Along the way there are some nasty criminals who force Vincent into making identities for them. Vincent gets himself committed to a mental hospital in order to find the missing Keara, who’s also at that hospital (hence why he overdoses in the opening scene), but the changing of identities and the Vincent-Keara love story are the main thread.
Probably the most difficult thing about this read is that when I read it, I didn’t know what the premise was. I only checked afterwards, where the summary stated it was a story “about a forger who changed his identity to cover up his past.” I went, “Oh, *that’s* what this was about the whole time?” I thought the forger aspect was his *character*. I didn’t know it was the entire story! And that’s where Handbook failed for me. Yeah it did a good job detailing the fake identity world, but sixty pages in I was still going, “Uhhh, what is this supposed to be about again?”
I guess you could say the hospital storyline, where Vincent is desperately trying to find and be with Keara is the central story question. “Will he find her or not?” But the reason it didn’t hold my interest was because there were no stakes attached to it. At no time did I think, “This is his only chance to be with her! This is it!” It was more like, “Well if he doesn’t find her here he can just wait outside the hospital until she’s released."
This left the heavy lifting to the cool-factor of the screenplay.
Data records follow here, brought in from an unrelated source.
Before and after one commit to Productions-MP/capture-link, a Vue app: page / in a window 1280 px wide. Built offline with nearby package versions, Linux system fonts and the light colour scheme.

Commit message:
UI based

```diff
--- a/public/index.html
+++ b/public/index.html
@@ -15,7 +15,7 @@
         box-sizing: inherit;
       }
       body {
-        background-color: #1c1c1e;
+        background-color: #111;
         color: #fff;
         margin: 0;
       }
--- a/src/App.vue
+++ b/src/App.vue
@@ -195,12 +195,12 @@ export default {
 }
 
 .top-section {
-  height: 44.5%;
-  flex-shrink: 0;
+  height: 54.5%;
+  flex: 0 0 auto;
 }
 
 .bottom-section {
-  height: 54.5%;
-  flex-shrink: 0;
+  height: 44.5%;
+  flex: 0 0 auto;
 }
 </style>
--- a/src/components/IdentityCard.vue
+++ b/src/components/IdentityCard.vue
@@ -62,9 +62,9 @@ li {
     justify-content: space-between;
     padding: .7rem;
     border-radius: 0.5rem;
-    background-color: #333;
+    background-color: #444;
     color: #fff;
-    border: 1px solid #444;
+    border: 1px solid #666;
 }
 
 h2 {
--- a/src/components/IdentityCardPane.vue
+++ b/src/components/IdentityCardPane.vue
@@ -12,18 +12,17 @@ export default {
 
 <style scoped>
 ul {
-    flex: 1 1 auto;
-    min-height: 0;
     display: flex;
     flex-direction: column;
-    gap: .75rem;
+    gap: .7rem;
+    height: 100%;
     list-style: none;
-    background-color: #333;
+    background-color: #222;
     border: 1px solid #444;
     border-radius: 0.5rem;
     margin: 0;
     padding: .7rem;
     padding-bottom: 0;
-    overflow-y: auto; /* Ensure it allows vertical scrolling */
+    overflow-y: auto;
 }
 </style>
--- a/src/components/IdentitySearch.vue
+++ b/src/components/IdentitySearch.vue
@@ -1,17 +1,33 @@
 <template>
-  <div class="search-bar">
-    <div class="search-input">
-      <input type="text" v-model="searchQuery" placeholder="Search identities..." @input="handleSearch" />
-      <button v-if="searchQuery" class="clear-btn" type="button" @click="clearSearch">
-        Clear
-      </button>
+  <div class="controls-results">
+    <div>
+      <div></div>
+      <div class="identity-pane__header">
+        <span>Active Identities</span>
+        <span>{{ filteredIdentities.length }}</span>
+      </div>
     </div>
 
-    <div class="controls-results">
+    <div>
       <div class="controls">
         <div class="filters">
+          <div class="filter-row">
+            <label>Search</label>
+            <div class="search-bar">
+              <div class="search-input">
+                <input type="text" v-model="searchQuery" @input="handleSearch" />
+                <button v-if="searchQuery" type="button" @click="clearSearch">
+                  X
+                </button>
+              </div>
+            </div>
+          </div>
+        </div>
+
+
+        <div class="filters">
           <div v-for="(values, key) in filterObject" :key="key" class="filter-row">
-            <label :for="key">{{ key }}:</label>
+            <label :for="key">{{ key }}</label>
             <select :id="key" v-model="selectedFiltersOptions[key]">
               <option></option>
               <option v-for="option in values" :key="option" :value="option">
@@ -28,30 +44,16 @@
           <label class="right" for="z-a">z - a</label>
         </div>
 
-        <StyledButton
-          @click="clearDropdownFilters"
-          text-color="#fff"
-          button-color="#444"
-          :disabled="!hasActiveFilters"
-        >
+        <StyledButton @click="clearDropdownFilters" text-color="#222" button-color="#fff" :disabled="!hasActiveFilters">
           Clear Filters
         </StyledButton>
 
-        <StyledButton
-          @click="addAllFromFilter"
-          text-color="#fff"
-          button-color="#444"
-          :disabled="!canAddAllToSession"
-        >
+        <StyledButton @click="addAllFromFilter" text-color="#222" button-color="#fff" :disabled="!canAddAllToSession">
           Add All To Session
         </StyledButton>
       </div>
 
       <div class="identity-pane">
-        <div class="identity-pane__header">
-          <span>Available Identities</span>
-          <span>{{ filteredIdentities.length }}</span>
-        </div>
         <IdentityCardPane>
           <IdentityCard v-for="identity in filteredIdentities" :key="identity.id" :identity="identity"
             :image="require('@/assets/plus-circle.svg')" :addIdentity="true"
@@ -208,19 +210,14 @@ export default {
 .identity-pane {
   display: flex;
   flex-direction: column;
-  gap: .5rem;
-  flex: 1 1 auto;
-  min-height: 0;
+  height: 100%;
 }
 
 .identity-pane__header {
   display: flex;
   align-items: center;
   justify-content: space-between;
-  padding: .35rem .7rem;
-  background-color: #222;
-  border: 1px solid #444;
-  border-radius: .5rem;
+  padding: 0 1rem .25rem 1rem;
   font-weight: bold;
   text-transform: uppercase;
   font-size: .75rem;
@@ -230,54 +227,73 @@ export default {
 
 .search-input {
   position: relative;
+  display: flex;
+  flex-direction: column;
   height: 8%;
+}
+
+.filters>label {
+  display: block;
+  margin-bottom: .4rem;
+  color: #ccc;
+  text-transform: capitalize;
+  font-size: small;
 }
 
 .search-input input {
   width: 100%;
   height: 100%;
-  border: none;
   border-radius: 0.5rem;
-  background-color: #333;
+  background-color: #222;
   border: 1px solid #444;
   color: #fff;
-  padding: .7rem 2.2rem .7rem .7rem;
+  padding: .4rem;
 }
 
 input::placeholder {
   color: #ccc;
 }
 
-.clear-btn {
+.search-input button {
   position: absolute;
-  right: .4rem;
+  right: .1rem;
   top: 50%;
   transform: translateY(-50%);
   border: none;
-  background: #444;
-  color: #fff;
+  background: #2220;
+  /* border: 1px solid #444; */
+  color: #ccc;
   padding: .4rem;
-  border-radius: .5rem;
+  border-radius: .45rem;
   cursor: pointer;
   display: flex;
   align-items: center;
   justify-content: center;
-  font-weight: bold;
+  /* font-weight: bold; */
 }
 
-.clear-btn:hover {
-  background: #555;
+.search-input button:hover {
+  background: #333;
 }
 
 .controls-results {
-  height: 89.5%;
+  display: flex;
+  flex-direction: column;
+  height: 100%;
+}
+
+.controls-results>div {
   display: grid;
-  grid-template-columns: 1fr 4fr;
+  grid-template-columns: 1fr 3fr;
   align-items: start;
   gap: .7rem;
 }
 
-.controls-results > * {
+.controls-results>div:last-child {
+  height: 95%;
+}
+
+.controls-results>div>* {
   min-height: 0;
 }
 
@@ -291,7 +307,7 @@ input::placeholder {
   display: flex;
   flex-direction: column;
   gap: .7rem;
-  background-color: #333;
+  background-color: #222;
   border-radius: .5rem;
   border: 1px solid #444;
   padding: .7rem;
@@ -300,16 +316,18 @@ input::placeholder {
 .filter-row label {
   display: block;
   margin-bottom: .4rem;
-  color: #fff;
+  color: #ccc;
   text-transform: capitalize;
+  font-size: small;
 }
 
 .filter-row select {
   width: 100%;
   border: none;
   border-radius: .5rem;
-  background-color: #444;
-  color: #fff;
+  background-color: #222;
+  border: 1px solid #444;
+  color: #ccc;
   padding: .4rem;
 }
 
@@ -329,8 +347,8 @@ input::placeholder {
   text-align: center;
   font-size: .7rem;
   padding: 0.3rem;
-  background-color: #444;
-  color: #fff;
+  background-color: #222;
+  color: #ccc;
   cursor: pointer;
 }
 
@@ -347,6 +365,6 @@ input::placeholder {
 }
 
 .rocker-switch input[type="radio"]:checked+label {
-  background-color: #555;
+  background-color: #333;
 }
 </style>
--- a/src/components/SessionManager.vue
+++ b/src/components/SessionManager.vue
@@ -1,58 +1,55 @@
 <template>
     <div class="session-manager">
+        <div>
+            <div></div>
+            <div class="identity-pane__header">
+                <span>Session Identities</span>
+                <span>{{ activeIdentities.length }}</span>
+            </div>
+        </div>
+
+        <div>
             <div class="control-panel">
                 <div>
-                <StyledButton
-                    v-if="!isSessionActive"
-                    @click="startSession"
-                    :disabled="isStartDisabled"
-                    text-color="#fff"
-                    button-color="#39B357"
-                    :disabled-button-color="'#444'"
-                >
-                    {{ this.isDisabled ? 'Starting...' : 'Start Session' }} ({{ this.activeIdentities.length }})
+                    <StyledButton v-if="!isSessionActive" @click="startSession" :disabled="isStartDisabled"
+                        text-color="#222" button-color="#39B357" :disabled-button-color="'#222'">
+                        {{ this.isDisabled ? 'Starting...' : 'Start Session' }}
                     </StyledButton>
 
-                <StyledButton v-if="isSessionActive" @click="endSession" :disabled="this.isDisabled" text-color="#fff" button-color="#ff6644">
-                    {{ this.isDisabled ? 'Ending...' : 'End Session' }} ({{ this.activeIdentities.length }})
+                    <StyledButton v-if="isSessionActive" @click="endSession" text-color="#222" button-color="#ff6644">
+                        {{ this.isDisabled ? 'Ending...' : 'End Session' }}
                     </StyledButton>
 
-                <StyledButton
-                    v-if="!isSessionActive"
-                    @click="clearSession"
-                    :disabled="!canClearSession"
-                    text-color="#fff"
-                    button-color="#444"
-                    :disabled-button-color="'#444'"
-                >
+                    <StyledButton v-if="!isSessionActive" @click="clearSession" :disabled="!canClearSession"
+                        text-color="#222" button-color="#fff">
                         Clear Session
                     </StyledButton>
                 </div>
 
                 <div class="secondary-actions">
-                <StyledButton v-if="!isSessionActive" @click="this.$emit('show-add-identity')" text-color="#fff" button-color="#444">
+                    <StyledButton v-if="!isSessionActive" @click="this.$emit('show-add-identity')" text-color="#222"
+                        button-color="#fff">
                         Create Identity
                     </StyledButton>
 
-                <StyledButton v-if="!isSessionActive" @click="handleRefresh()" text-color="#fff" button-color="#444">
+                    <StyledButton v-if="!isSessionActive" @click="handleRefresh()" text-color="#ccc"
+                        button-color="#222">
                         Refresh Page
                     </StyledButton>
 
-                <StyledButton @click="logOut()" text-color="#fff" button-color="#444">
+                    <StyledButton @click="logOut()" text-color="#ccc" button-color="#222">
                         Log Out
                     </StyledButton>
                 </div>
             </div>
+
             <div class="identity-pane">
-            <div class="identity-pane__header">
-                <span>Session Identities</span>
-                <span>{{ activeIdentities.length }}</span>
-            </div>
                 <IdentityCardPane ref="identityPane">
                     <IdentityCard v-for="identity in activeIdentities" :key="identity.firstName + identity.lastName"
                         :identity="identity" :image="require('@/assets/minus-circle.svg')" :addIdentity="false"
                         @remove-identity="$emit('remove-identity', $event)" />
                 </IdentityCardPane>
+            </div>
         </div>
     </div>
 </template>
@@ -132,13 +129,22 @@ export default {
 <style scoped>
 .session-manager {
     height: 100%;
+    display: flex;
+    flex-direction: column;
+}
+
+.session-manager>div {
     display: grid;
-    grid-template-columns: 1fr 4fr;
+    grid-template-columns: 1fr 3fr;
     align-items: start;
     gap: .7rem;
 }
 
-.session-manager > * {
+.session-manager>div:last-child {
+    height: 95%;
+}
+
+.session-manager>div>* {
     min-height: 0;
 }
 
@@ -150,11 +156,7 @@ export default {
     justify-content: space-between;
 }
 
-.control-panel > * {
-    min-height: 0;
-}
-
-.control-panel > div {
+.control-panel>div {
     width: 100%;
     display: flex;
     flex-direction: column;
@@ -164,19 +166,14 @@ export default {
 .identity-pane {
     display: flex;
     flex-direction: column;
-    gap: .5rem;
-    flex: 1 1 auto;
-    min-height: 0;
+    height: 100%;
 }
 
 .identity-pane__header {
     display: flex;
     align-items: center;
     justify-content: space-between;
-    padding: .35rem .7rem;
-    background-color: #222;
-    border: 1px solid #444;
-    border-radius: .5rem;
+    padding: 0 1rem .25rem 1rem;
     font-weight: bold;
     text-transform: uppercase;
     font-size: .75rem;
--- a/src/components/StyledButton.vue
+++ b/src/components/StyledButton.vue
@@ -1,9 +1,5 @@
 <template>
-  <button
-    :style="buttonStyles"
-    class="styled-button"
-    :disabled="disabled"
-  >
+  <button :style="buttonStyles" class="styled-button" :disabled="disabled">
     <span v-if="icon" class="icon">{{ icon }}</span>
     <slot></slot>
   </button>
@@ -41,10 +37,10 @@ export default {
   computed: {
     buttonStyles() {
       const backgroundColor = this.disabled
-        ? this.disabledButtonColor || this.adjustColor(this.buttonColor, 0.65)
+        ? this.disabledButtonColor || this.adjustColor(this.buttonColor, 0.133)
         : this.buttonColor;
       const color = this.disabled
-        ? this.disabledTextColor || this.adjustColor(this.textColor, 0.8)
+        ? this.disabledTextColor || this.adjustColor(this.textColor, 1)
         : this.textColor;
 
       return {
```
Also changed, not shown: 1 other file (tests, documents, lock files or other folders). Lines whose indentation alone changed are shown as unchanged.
The deep philosophizing voice overs (“Maybe you were slow to walk because you had nowhere to go”). The bravado male posturing. The angsty looks we’re sure to see from Tatum’s character. The stylistic flourishes (such as a flashback into a fetus! Yes, we get one of those). I think that can work with a young edgy male demo who likes to think they’re Channing Tatum, and the girlies content with staring at Tatum’s muscles for two hours, but I’m telling you, whenever you completely abandon story, you’re severely lowering the chances that we're going to stay tuned for the whole show.
One other minor thing that bothered me was the sixth finger. I didn’t really understand why it was there in the first place other than as an odd character quirk. And just from a story perspective, it didn’t make any sense. We’re repeatedly told how often Vincent’s gone to jail and how many times he’s gotten in trouble with the law. When you book someone with six fingers, isn’t that something you remember? Don’t you mark down in a book, “six fingered man.” I mean everyone’s seen Princess Bride, right? So doesn’t that make it impossible to be an identity-changer? It’s not like they’re going to say, “Oh hey look, it’s *another* six-fingered man. That's the fifth one this month! What are the odds??” I don’t know. It seemed like a strange choice.
No surprises here. I prefer a good story and this is more of a vanity project. Nothing wrong with that though. Clooney just had The American. Why can’t Tatum have The Contortionist?
[ ] What the hell did I just read?
[x] wasn’t for me
[ ] worth the read
[ ] impressive
[ ] genius
What I learned: While it’s probably best to avoid voice over, the device does allow you to do some things you can’t do without it. The biggest thing is that we can get inside a character’s head and know EXACTLY what he’s thinking. This creates an intimate connection between the audience and the character that isn’t possible otherwise. I don’t know if the device was successful in Handbook though because Vincent speaks more in sound bites than actual thoughts (“Rule number one, blend in.”) but I’ve seen it work in other places, most notably Morgan Freeman’s voice over in The Shawshank Redemption.
Why a star chose to play this role: This is a simple one. Again, the actor gets to play multiple characters (the different identities he takes on). He also gets to play by his own rules, which is something we discussed with Damon and Green Zone. Actors love characters who shun authority and live by their own code of conduct.